Life Sentence for Man Who Rapes and Impregnates Students Changed to Death
Jakarta. The West Java High Court on Monday sentenced an Islamic boarding school teacher to death after he was found guilty of raping at least 13 students and impregnating several of them.
The verdict follows a successful appeal by prosecutors.
Herry Wirawan was earlier found guilty by the Bandung District Court and sentenced to life imprisonment during the sentencing hearing in February, but prosecutors immediately lodged an appeal to the high court.
The case stirred public anger across the country and led many to demand capital punishment against the defendant.
The high court panel presided over by Judge Herri Swantoro accepted the appeal by prosecutors, who have demanded the death sentence since the initial trial at the district court.
"[The West Java High Court] affirms the appeal from the prosecutors and accordingly we sentence the defendant to death," the verdict reads as quoted by Antara news agency.
The panel also orders that the defendant remains in custody.
Under the country’s justice system, the defendant can still appeal to the Supreme Court, which has the authority to deliver the final verdict and sentencing – if the conviction is upheld.
Herry, 36, was found guilty of raping his own students under the tough Child Protection Law that carries a death sentence for serial child rapists.
He was fully in charge of female students entrusted at his boarding school in the West Java capital of Bandung and he misused religious symbols and teachings to molest underage students, prosecutors have said.
Courts documents reveal that several of his victims have given birth to nine babies.
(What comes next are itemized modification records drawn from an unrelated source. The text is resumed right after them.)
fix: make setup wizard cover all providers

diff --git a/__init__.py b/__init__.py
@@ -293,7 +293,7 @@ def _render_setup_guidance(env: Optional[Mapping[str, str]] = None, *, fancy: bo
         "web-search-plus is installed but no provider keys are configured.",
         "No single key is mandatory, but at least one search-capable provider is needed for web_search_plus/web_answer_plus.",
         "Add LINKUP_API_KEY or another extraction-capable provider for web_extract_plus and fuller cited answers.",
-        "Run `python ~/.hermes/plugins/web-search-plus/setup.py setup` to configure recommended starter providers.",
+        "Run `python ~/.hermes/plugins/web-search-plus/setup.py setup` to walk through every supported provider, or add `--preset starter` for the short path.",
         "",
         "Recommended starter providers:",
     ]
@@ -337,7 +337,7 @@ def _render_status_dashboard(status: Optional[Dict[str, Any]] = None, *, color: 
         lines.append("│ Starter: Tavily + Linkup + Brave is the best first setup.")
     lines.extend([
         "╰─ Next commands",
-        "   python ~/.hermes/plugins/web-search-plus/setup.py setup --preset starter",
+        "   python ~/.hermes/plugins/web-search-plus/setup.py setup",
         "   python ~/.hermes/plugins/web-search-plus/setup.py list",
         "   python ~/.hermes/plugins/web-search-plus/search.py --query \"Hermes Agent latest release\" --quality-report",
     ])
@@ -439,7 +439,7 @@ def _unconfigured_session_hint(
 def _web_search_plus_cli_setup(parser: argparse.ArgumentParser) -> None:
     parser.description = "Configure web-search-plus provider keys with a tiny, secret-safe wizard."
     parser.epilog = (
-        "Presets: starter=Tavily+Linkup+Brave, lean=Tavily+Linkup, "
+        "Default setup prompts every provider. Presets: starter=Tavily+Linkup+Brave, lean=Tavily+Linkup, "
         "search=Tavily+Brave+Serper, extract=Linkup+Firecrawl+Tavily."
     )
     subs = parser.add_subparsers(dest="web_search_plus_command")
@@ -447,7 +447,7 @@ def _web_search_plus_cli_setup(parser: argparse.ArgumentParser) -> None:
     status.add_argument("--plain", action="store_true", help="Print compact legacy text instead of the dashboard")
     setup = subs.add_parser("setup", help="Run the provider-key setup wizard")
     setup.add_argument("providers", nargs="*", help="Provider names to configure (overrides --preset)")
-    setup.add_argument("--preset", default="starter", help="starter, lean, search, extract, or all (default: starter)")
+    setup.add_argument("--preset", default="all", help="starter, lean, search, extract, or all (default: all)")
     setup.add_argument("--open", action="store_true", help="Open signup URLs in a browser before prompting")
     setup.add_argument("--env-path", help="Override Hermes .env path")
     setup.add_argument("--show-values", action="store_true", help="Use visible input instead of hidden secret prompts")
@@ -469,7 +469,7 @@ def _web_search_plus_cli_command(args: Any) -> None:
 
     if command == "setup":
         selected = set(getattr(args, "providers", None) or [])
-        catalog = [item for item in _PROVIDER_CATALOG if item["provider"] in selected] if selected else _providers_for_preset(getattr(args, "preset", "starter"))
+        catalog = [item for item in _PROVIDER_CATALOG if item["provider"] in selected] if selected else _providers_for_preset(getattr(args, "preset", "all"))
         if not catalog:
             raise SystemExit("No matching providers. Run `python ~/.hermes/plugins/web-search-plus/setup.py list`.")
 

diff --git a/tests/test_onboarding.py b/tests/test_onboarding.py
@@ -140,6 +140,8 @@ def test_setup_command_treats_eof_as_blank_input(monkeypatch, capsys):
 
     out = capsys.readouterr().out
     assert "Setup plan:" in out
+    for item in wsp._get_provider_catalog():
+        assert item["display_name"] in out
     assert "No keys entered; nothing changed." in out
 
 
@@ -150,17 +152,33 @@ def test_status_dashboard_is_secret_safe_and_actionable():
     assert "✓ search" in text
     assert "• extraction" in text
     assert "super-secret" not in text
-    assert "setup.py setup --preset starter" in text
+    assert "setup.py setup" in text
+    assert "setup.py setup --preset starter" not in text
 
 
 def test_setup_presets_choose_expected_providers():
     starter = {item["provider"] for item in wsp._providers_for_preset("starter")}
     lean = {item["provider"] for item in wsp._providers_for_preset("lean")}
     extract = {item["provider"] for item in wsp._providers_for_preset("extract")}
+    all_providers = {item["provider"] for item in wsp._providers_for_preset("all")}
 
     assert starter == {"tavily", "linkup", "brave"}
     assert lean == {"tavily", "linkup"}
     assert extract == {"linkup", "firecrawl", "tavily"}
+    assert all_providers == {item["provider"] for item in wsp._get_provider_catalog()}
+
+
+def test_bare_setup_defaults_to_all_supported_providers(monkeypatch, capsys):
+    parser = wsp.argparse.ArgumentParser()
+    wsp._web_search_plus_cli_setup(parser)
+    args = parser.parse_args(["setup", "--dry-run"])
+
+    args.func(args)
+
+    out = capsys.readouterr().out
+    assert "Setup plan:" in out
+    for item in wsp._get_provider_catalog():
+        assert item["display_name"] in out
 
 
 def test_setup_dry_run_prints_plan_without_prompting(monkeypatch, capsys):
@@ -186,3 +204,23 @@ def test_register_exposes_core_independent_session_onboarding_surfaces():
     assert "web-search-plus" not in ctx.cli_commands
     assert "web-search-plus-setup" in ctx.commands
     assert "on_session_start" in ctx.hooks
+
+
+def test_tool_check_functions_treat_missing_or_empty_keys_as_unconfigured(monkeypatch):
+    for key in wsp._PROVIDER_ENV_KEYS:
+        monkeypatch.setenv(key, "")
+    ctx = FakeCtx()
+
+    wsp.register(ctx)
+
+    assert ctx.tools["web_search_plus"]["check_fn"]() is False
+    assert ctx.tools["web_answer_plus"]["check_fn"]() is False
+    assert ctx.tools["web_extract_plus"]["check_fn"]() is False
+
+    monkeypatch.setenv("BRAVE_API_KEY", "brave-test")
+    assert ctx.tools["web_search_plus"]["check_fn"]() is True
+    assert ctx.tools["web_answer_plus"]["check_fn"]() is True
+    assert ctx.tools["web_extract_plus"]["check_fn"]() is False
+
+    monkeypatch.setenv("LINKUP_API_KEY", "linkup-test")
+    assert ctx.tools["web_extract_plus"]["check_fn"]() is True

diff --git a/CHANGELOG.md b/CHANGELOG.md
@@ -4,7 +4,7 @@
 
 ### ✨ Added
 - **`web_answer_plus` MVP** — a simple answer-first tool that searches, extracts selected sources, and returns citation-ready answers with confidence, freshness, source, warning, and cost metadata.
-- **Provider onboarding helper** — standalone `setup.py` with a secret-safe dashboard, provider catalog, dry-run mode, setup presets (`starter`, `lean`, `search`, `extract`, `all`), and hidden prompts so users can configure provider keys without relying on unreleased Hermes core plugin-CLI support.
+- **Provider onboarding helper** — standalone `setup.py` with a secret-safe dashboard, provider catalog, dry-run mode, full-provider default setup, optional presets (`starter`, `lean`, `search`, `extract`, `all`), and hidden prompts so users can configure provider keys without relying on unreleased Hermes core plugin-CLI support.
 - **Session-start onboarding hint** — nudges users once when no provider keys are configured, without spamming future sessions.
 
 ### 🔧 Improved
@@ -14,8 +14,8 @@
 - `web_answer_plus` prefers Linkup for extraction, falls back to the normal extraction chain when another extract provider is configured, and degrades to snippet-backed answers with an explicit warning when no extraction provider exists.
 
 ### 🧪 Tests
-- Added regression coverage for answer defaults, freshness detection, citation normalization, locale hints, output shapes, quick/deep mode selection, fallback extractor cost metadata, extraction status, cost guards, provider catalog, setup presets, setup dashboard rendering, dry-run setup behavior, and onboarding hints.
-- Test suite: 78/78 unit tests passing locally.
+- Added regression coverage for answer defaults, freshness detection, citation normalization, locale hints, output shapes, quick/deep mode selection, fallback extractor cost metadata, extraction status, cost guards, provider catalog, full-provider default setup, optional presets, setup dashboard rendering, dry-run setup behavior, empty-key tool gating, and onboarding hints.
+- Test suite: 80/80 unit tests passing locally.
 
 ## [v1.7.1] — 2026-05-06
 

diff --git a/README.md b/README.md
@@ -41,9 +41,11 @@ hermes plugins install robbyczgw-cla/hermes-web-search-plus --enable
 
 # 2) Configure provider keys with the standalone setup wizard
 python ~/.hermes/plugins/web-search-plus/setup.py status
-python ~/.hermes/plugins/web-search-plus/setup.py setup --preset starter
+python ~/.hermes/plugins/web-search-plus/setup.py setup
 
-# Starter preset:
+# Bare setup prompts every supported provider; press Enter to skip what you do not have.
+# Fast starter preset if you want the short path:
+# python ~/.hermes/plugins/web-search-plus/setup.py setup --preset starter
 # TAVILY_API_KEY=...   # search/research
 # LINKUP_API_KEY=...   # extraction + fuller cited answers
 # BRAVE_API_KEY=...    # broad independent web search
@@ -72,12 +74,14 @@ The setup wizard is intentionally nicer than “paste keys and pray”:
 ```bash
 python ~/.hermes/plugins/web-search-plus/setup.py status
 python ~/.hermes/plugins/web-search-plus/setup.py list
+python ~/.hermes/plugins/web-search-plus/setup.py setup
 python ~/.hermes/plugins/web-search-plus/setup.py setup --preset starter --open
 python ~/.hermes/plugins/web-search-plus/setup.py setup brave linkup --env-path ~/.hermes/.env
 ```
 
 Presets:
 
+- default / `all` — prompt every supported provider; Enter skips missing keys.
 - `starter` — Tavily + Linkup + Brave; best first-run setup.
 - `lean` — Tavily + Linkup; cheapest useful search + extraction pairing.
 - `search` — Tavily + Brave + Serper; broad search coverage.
One victim has now had two children.
He has raped his students since 2016 at his boarding schools, hotel rooms, or apartments, according to the indictment.
The West Java Police began to investigate the case in May of last year but it wasn’t until December that the media learned about the shocking scandal as the court hearing began.
Police argued at that time that they didn’t give public exposure to the case to “prevent further psychological and social damages on the victims.”